When you take all that into account, is understandable how Donny Flood could believe a little secret like his can be completely devastating. He has the weight of the shame of his actions, however innocent they may have been. He has the responsibility of protecting Peter Tinberg’s good name. He doesn’t want to break his mother’s heart. And, arguably the worst part, it might be true, he might be Gay. When weight all these factors on the shoulders of a mere 19-year-old, it is easy to see how he could be reduced to Jarrett’s puppet, and the emotional mess that follows.
The key to a great villain is that him/her does not sees themselves as the villain. Peter Berube plays upperclassman Jarrett with shades of my favorite sociopath, Misery’s Annie Wilkes; everything he does is for Donny’s own good. Introducing him to classic horror films, taking him to lectures, all steps to save him from becoming part of the invisible, ignorant masses, much like Donny’s only other college acquaintance, Tim Strasser (played gallantly by Trevor Parsons). Berube expertly rifles off Jarrett’s many rants and speeches with elitist pomposity, while still adding a distinct layer of something dark and dirty beneath. You can almost see him feeding off of the control he is squeezing out of poor Donny. It’s unsettling. Well done.

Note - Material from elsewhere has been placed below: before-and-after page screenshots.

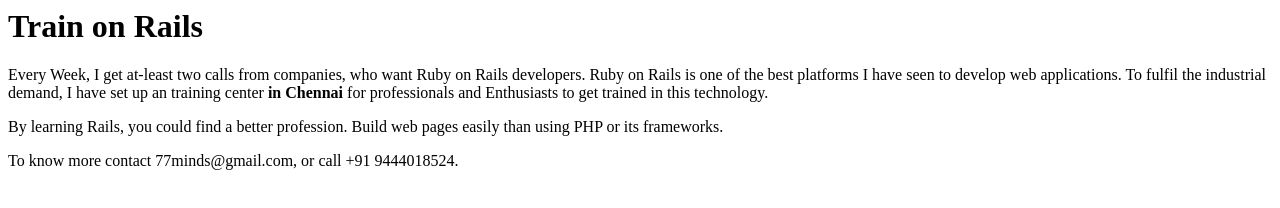
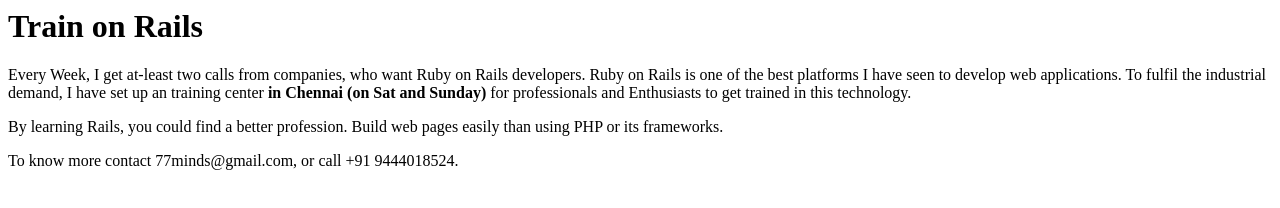
Before and after one commit to trainonrails/trainonrails.github.io, a plain HTML site: page index.html in a window 1280 px wide. Drawn offline with Linux system fonts and the light colour scheme.

Commit message:
Added training days

```diff
--- a/index.html
+++ b/index.html
@@ -6,7 +6,7 @@
     <p>
       Every Week, I get at-least two calls from companies, who want Ruby on Rails developers.
       Ruby on Rails is one of the best platforms I have seen to develop web applications.
-      To fulfil the industrial demand, I have set up an training center <b>in Chennai </b> for professionals and
+      To fulfil the industrial demand, I have set up an training center <b>in Chennai (on Sat and Sunday)</b> for professionals and
       Enthusiasts to get trained in this technology.
     </p>
     <p>
```
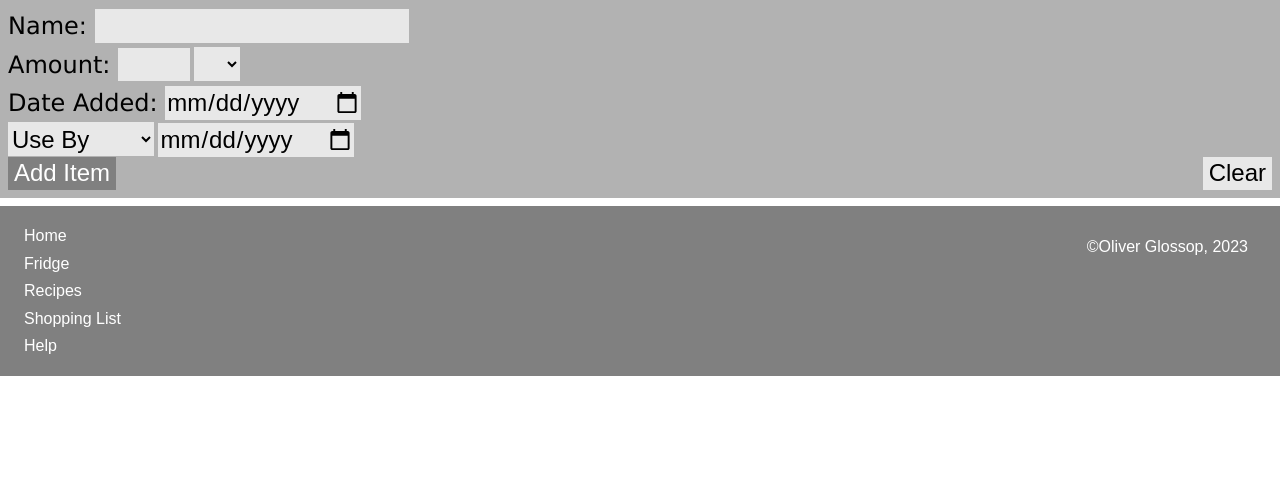
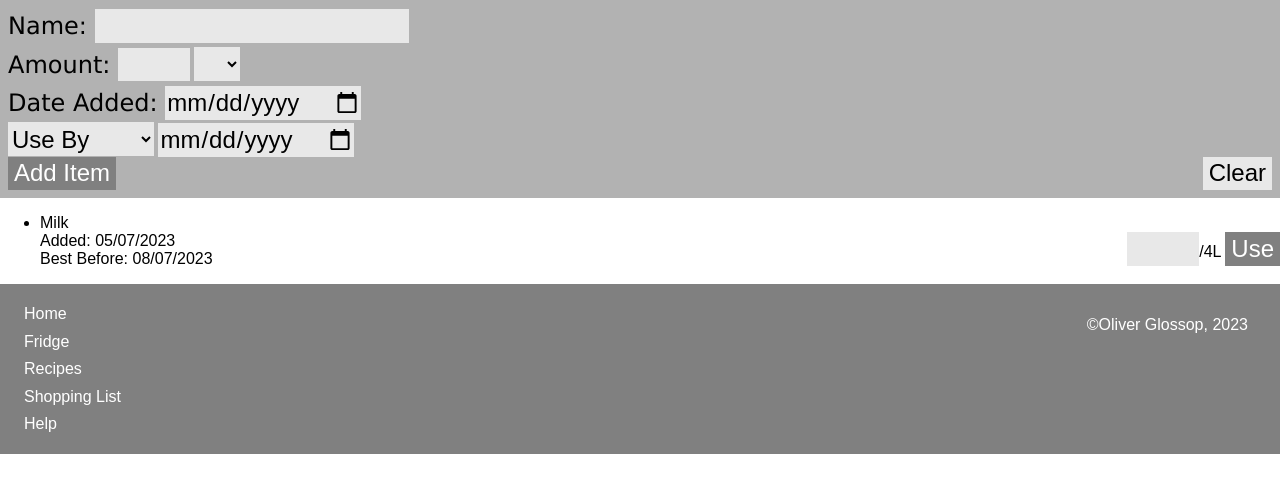
Before and after one commit to ocglossop/Food-Database, a plain HTML site: page database/food.html in a window 1280 px wide. Shown: the part 124-616 px from the top of the page. Drawn offline with Linux system fonts and the light colour scheme.

Commit message:
Created the list of items in the food database.

```diff
--- a/database/food.html
+++ b/database/food.html
@@ -61,11 +61,16 @@
             <input type="submit" value="Add Item">
             <input type="reset" value="Clear" data-float="right">
         </form>
-        <section id="output">
-            <div>
-
-            </div>
-        </section>
+        <ul id="output">
+            <li>
+                <div>Milk</div>
+                <div>
+                    <span data-float="right"><input type="number" min="0" max="4">/4L <input type="submit" value="Use"></span>
+                </div>
+                <div>Added: 05/07/2023</div>
+                <div>Best Before: 08/07/2023</div>
+            </li>
+        </ul>
 
         <footer class="cf include-html" data-include-src="/c/footer.html">
             <nav>
```
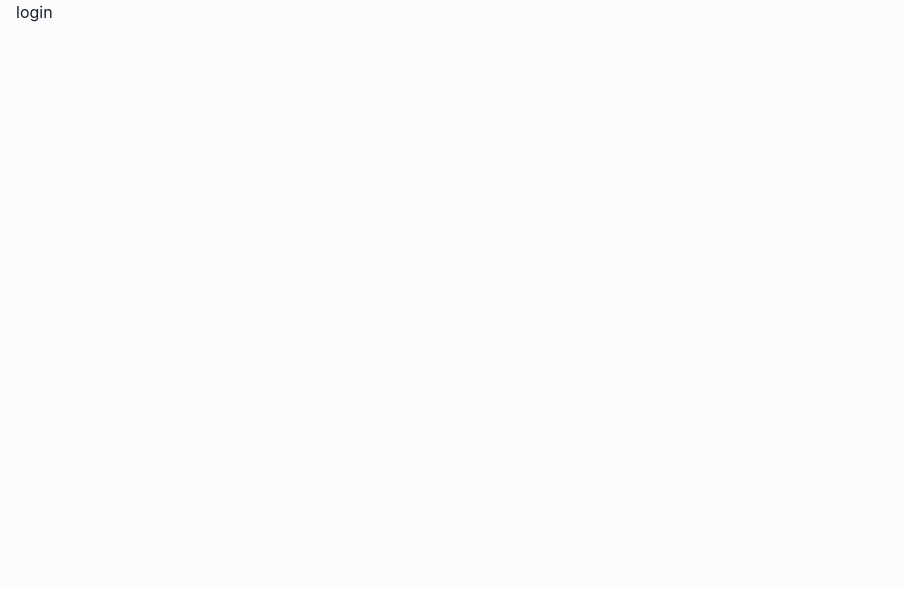
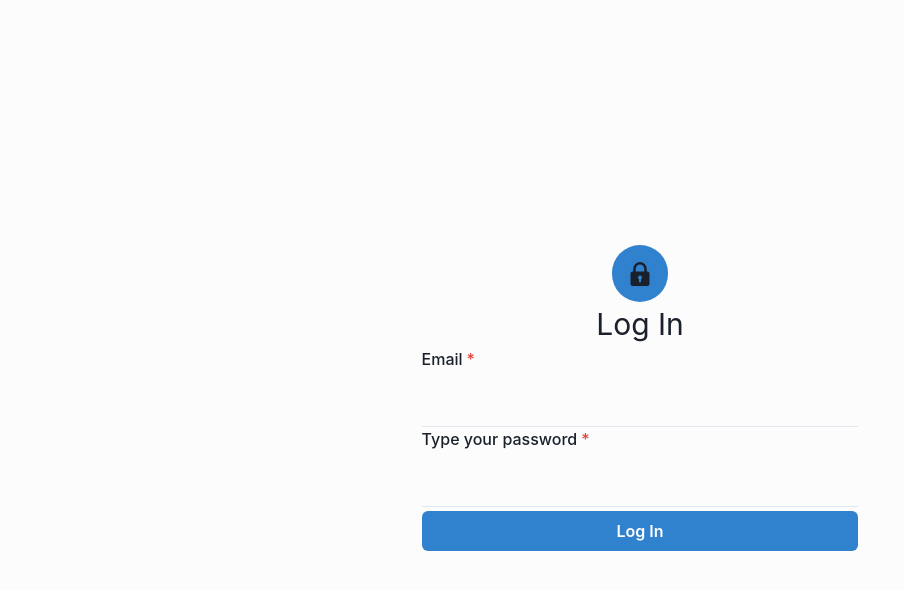
Before and after one commit to petrussola/-frontend_uniform_marketplace, a React (Vite) app: page /login in a window 1280 px wide. Shown: the top 590 px of the page, without its empty margins (0-904 px from the left). Built offline with nearby package versions, Linux system fonts and the light colour scheme; no server answers.

Commit message:
Skeleton login feature

```diff
--- /dev/null
+++ b/src/components/App/Home.js
@@ -0,0 +1,5 @@
+import React from "react";
+
+export default function Home() {
+  return <div>home page</div>;
+}
--- a/src/components/auth/Login.js
+++ b/src/components/auth/Login.js
@@ -1,5 +1,173 @@
-import React from "react";
+import React, { useState } from "react";
+import {
+  Center,
+  Flex,
+  Box,
+  Text,
+  FormControl,
+  FormLabel,
+  Input,
+  FormErrorMessage,
+  Button,
+} from "@chakra-ui/react";
+import { LockIcon } from "@chakra-ui/icons";
+import * as yup from "yup";
+import axios from "axios";
+import { useHistory } from "react-router-dom";
+
+// helpers
+import { authSchema } from "../../helpers/validation";
+import { config } from "../../config/envVariables";
+
+// components
+import AlertMessage from "./AlertMessage";
+
+const initialValues = {
+  email: "",
+  password: "",
+};
+
+const initialValidationErrors = {
+  email: "not checked",
+  password: "not checked",
+};
 
 export default function Login() {
-  return <div>login</div>;
+  const [typedUser, setTypedUser] = useState(initialValues);
+  const [submittedUser, setSubmittedUser] = useState(initialValues);
+  const [errorMessage, setErrorMessage] = useState(false);
+  const [successMessage, setSuccessMessage] = useState(false);
+  const [errorText, setErrorText] = useState(null);
+  const [validationErrors, setValidationErrors] = useState(
+    initialValidationErrors
+  );
+  const history = useHistory();
+
+  const handleUserInput = (e) => {
+    setTypedUser({ ...typedUser, [e.target.name]: e.target.value });
+  };
+
+  const handleValidation = (e) => {
+    setValidationErrors(initialValidationErrors);
+    // will check email and password
+    yup
+      .reach(authSchema, e.target.name) // https://github.com/jquense/yup/issues/102#issuecomment-352260463
+      .validate(e.target.value)
+      .then((value) => {
+        setSubmittedUser({ ...submittedUser, [e.target.name]: value }); // because user input may be transformed i.e. email is transformed to lower case
+        setValidationErrors({ ...validationErrors, [e.target.name]: "" }); // clear validation error message in case it had set before due to previous validation error
+      })
+      .catch((err) => {
+        setValidationErrors({
+          ...validationErrors,
+          [e.target.name]: err.message,
+        }); // sets validation error message so it displays underneath the input field
+        setSubmittedUser({ ...submittedUser, [e.target.name]: "" });
+      });
+  };
+
+  const handleSubmit = () => {
+    let readyToSubmit = true;
+    for (let key in validationErrors) {
+      if (validationErrors[key].length !== 0) {
+        readyToSubmit = false;
+      }
+    }
+    if (readyToSubmit === true) {
+      axios
+        .post(`${config.baseUrl}/auth/login`, submittedUser)
+        .then((res) => {
+          setSuccessMessage(true);
+          setErrorMessage(false);
+          localStorage.setItem("token", res.data.data);
+          setTypedUser(initialValues);
+          setSubmittedUser(initialValues);
+          history.push("/home");
+        })
+        .catch((err) => {
+          const errorMessage = err.response.data.message;
+          setErrorMessage(errorMessage);
+          setErrorText(errorMessage);
+        });
+    } else {
+      setSuccessMessage(false);
+      setErrorMessage(true);
+    }
+  };
+
+  return (
+    <Center h="100vh">
+      <Flex
+        w={["100%", "50%", "50%", "50%", "35%"]}
+        direction="column"
+        align="center"
+        justify="space-evenly"
+      >
+        <Box borderRadius="full" bg="blue.500" p={4}>
+          <LockIcon w={6} h={6} />
+        </Box>
+        <Text fontSize="3xl">Log In</Text>
+        <AlertMessage
+          successMessage={successMessage}
+          errorMessage={errorMessage}
+          errorText={errorText}
+        />
+        <FormControl
+          id="email"
+          isRequired
+          isInvalid={
+            validationErrors.email !== "not checked" &&
+            validationErrors.email.length > 0
+          }
+        >
+          <FormLabel htmlFor="email">Email</FormLabel>
+          <Input
+            size="lg"
+            variant="flushed"
+            value={typedUser.email}
+            name="email"
+            onChange={handleUserInput}
+            type="email"
+            onBlur={handleValidation}
+          />
+          <FormErrorMessage>
+            {validationErrors.email !== "not checked" && validationErrors.email}
+          </FormErrorMessage>
+        </FormControl>
+        <FormControl
+          id="password"
+          isRequired
+          isInvalid={
+            validationErrors.password !== "not checked" &&
+            validationErrors.password.length > 0
+          }
+        >
+          <FormLabel>Type your password</FormLabel>
+          <Input
+            size="lg"
+            variant="flushed"
+            value={typedUser.password}
+            name="password"
+            onChange={handleUserInput}
+            type="text"
+            onBlur={handleValidation}
+          />
+          <FormErrorMessage>
+            {validationErrors.password !== "not checked" &&
+              validationErrors.password}
+          </FormErrorMessage>
+        </FormControl>
+        <Button
+          w="100%"
+          bg="blue.500"
+          color="white"
+          mx="4"
+          my="1"
+          onClick={handleSubmit}
+        >
+          Log In
+        </Button>
+      </Flex>
+    </Center>
+  );
 }
--- a/src/components/auth/Signup.js
+++ b/src/components/auth/Signup.js
@@ -23,13 +23,13 @@ import AlertMessage from "./AlertMessage";
 
 const initialValues = {
   email: "",
-  passwordOne: "",
+  password: "",
   passwordTwo: "",
 };
 
 const initialValidationErrors = {
   email: "not checked",
-  passwordOne: "not checked",
+  password: "not checked",
   passwordTwo: "not checked",
 };
 
@@ -51,7 +51,7 @@ export default function Signup() {
     setValidationErrors(initialValidationErrors);
     switch (e.target.name) {
       case "passwordTwo": // checks if both passwords match
-        if (typedUser.passwordOne !== typedUser.passwordTwo) {
+        if (typedUser.password !== typedUser.passwordTwo) {
           // if both passwords do not match
           setValidationErrors({
             ...validationErrors,
@@ -67,7 +67,7 @@ export default function Signup() {
         }
         break;
       default:
-        // will check email or passwordOne
+        // will check email or password
         yup
           .reach(authSchema, e.target.name) // https://github.com/jquense/yup/issues/102#issuecomment-352260463
           .validate(e.target.value)
@@ -96,7 +96,7 @@ export default function Signup() {
       axios
         .post(`${config.baseUrl}/auth/signup`, {
           email: submittedUser.email,
-          password: submittedUser.passwordOne,
+          password: submittedUser.password,
         })
         .then(() => {
           setSuccessMessage(true);
@@ -107,7 +107,7 @@ export default function Signup() {
         .catch((err) => {
           const errorMessage = err.response.data.message;
           setErrorMessage(errorMessage);
-          setErrorText(errorMessage)
+          setErrorText(errorMessage);
         });
     } else {
       setSuccessMessage(false);
@@ -155,26 +155,26 @@ export default function Signup() {
           </FormErrorMessage>
         </FormControl>
         <FormControl
-          id="passwordOne"
+          id="password"
           isRequired
           isInvalid={
-            validationErrors.passwordOne !== "not checked" &&
-            validationErrors.passwordOne.length > 0
+            validationErrors.password !== "not checked" &&
+            validationErrors.password.length > 0
           }
         >
           <FormLabel>Type your password</FormLabel>
           <Input
             size="lg"
             variant="flushed"
-            value={typedUser.passwordOne}
-            name="passwordOne"
+            value={typedUser.password}
+            name="password"
             onChange={handleUserInput}
             type="text"
             onBlur={handleValidation}
           />
           <FormErrorMessage>
-            {validationErrors.passwordOne !== "not checked" &&
-              validationErrors.passwordOne}
+            {validationErrors.password !== "not checked" &&
+              validationErrors.password}
           </FormErrorMessage>
         </FormControl>
         <FormControl
--- a/src/helpers/validation.js
+++ b/src/helpers/validation.js
@@ -2,7 +2,7 @@ import * as yup from "yup";
 
 export const authSchema = yup.object().shape({
   email: yup.string().email().required().trim().lowercase(),
-  passwordOne: yup
+  password: yup
     .string()
     .required()
     .trim()
--- a/src/routes/Routes.js
+++ b/src/routes/Routes.js
@@ -7,6 +7,7 @@ import NavBar from "../components/navbar/NavBar";
 import Footer from "../components/footer/Footer";
 import Signup from "../components/auth/Signup";
 import Login from "../components/auth/Login";
+import Home from "../components/App/Home";
 
 export default function Routes() {
   return (
@@ -16,6 +17,7 @@ export default function Routes() {
         <Route exact path="/" component={MarketingPage} />
         <Route exact path="/signup" component={Signup} />
         <Route exact path="/login" component={Login} />
+        <Route exact path="/home" component={Home} />
       </Switch>
       <Route exact path="/" component={Footer} />
     </>
```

I love the irony that Jarrett cannot stand to be touched and yet at every opportune moment, he offers to give Donny a back rub. There is no doubt that he is in therapy and on medication to try and repress his own homosexual tendencies. How else would he so quickly zero in now Donny’s potential predilection?
Patrick Cavanaugh was terrific. The long periods of listening are filled with thought and anguish, and Cavanaugh doesn’t check out for a second. He gives an extremely focus, measured, engaging performance that ranges from a withered weakling to eruptions of rage to hopeless desperation. We can see his strength and will slowly being stripped from him. He plays each note of Donny Flood's broad emotional arc beautifully. Again, truly well done.
I was not aware of the 36-seater theater called “The Space” until I attended this production. The tiny performance space is located on Heliotrope between Vermont and Normandie, just south of Melrose. In fact, if you blink, you’ll miss it. Don’t blink. And don’t miss this show.
Little Secrets runs now through November 18, 2007
Performances are Fridays & Saturdays @ 8pm, Sundays @7pm
Presented by Dreamhouse Ensemble @
665 Heliotrope Drive
Hollywood, CA, 90004
For information call: 323-661-2585
Photo Credit: Jeff Smith